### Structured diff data
========================================================================
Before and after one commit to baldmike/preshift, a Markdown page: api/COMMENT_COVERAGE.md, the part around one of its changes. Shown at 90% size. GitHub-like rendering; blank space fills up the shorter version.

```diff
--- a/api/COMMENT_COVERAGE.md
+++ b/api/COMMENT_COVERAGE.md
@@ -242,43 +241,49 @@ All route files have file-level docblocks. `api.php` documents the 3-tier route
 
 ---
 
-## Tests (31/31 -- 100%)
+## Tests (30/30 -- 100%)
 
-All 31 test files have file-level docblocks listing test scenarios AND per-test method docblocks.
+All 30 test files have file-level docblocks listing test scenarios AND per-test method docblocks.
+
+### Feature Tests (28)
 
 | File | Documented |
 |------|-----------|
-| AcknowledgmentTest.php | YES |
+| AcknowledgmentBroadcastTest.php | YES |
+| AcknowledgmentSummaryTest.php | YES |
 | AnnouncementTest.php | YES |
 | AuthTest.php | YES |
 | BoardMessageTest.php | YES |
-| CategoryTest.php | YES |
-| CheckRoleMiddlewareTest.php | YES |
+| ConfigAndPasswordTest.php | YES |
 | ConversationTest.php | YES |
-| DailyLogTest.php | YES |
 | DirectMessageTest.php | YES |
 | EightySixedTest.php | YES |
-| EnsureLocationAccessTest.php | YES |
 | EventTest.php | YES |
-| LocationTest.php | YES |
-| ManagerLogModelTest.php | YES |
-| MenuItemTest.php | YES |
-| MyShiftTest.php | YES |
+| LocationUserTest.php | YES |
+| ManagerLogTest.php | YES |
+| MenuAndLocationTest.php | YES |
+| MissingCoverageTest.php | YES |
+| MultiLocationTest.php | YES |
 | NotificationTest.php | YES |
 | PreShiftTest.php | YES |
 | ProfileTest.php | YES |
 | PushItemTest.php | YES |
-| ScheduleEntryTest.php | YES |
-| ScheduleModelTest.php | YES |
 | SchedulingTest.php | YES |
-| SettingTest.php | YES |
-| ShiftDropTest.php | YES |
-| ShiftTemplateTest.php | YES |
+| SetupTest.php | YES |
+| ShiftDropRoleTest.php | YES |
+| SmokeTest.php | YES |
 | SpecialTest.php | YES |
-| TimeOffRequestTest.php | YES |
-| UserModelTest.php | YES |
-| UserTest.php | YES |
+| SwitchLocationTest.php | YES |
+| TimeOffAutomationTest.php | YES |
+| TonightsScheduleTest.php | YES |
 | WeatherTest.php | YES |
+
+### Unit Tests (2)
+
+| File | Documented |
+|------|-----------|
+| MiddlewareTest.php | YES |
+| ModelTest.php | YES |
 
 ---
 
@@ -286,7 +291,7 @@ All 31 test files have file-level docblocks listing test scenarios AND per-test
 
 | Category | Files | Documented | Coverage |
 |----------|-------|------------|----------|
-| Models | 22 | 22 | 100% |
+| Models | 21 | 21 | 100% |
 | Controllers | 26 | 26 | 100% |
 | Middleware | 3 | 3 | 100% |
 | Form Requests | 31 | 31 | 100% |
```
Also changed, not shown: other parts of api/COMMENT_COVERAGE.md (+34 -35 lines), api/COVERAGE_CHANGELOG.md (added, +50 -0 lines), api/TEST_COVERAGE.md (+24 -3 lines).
========================================================================
### EXERCISE AIM
How many lines of the entries contain "method"? Answer with a number alone.

### REPLY TO THE EXERCISE
2